Following the 1745 Rebellion, Jacobite prisoners were held there and later the castle’s French Prison, built around 1770, housed more prisoners taken in the Napoleonic Wars.
Dumbarton Castle: staging post
Dumbarton Castle was cold, damp and exposed to Scotland’s west coast gales, it wasn’t the most comfortable of residences yet it became an important staging post for a number of royal visitors. Testimony in 1634, from castle governor Sir John Maxwell of Pollock, provided some corroboration for the grim and depressing living conditions. Bemoaning the fact that the hall was not water-fast and that the barns and stables were ruinous and the walls of the Nether Bailey so rotten that they could not, “hold out beasts, let be men.” He declared, “No honest man could dwell within.”

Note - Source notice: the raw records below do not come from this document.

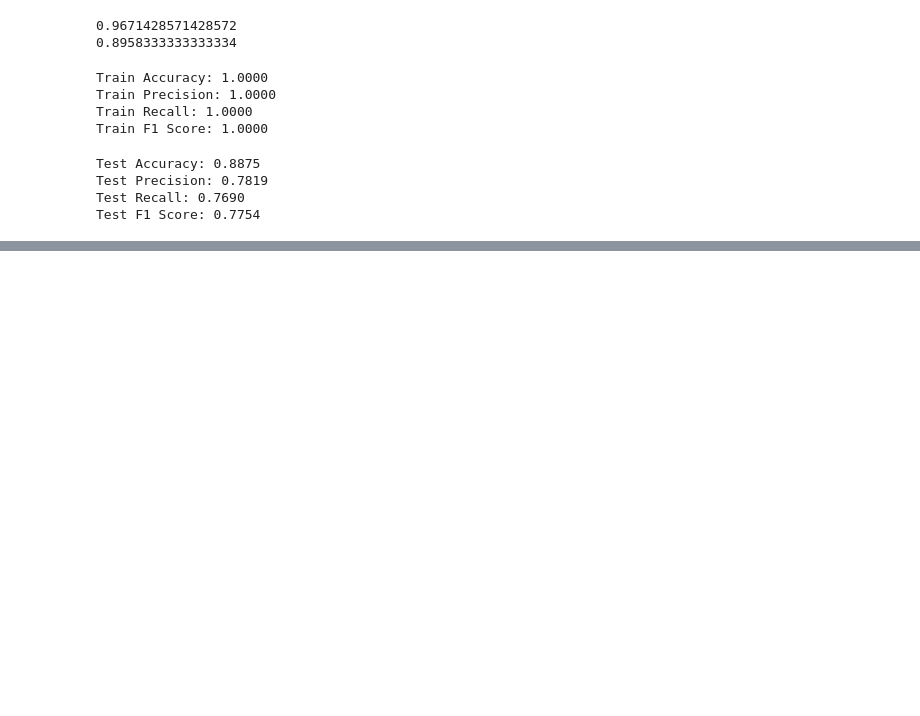
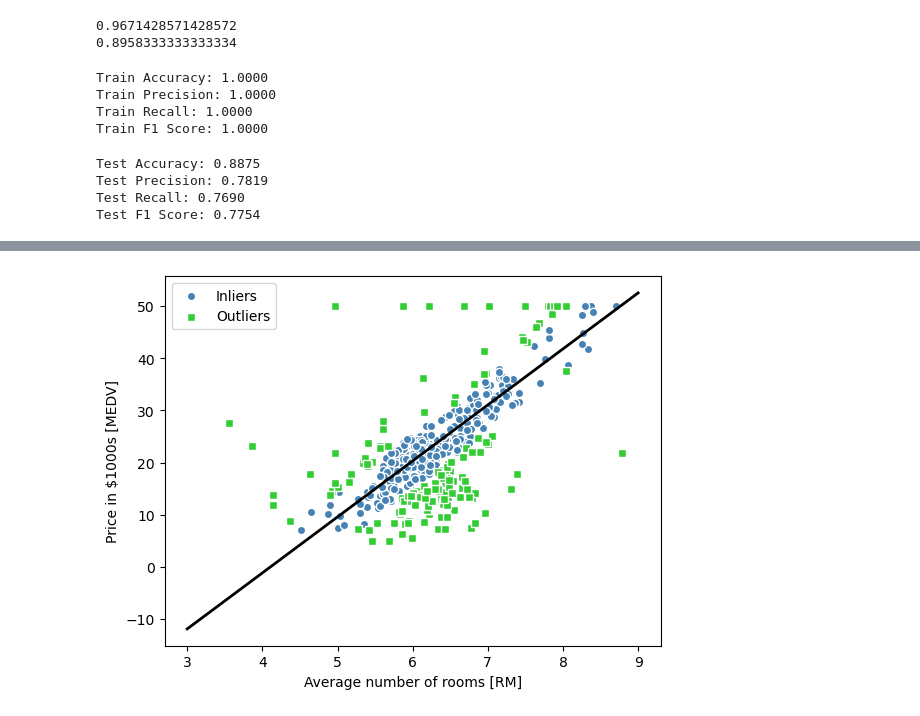
Before and after one commit to aroa97/practice, a Jupyter notebook: churn/churn_model2_DecisionTreeRegressor.ipynb, the cells around one changed output, grey strips where cells are left out. Drawn from its saved outputs; the diff is of its cells as text; code cells hidden in the pictures; blank space fills up the shorter version.

```diff
--- a/churn/churn_model2_DecisionTreeRegressor.ipynb
+++ b/churn/churn_model2_DecisionTreeRegressor.ipynb
@@ -91,0 +139,11 @@ Test F1 Score: 0.7754
+# %%
+df = pd.read_csv('https://raw.githubusercontent.com/rasbt/'
+                 'python-machine-learning-book-3rd-edition/'
+                 'master/ch10/housing.data.txt',
+                 header=None,
+                 sep='\s+')
+
+df.columns = ['CRIM', 'ZN', 'INDUS', 'CHAS',
+              'NOX', 'RM', 'AGE', 'DIS', 'RAD',
+              'TAX', 'PTRATIO', 'B', 'LSTAT', 'MEDV']
+df.head()
@@ -91,0 +157,37 @@ Test F1 Score: 0.7754
+# %%
+X = df[['RM']].values
+y = df['MEDV'].values
+# %%
+from sklearn.linear_model import RANSACRegressor
+from sklearn.linear_model import LinearRegression
+import matplotlib.pyplot as plt
+
+ransac = RANSACRegressor(LinearRegression(),
+                         max_trials=100,
+                         min_samples=50,
+                         loss='absolute_error',
+                         residual_threshold=5.0,
+                         random_state=0)
+
+
+ransac.fit(X, y)
+
+inlier_mask = ransac.inlier_mask_
+outlier_mask = np.logical_not(inlier_mask)
+
+line_X = np.arange(3, 10, 1)
+line_y_ransac = ransac.predict(line_X[:, np.newaxis])
+plt.scatter(X[inlier_mask], y[inlier_mask],
+            c='steelblue', edgecolor='white',
+            marker='o', label='Inliers')
+plt.scatter(X[outlier_mask], y[outlier_mask],
+            c='limegreen', edgecolor='white',
+            marker='s', label='Outliers')
+plt.plot(line_X, line_y_ransac, color='black', lw=2)
+plt.xlabel('Average number of rooms [RM]')
+plt.ylabel('Price in $1000s [MEDV]')
+plt.legend(loc='upper left')
+
+plt.show()
+# %% [output]
+[figure, added]
```
Also changed, not shown: parts of 7 cells of this notebook, 29 other files.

By 1547 a catastrophic Scottish defeat at the Battle of Pinkie Cleugh (close to Edinburgh) was a conflict that marked a turning point in the country. Pinkie was the last throw of the dice in Henry VIII Rough Wooing campaign, an attempt to force the young Mary Queen of Scots into marriage with his son Edward. Although Henry had died in the January of that year England’s Regent the Duke of Somerset continued the fight, victorious at Pinkie but unable to force the marriage between Mary and Edward.
Earl of Arran
It was to the French that Scotland’s Regent, the Earl of Arran turned to and Mary, a mere pawn in the ongoing political machinations of the period, was promised to the Dauphin Francis, son of Henry II and heir to the French throne.
In the summer of 1548 Mary, aged only five, made a tearful departure from Dumbarton Castle, accompanied by her two royal half brothers Robert and John Stewart, her guardian Lord Erskine her governess and her companions the ‘Four Maries’: Mary Fleming, Mary Beaton, Mary Livingston and Mary Seton.
Of course no story of Scotland is complete without mentioning Oliver Cromwell and true to form the Lord Protector played his part in Dumbarton Castle’s story. Following the Scottish defeat at the Battle of Dunbar in 1650 Cromwell effectively controlled Scotland and Dumbarton Castle in much the same way as other fortresses surrendered without a fight.
Today this historic Scottish castle is one of the country’s most important visitor attractions, providing a vivid reminder of the region’s long and often turbulent history.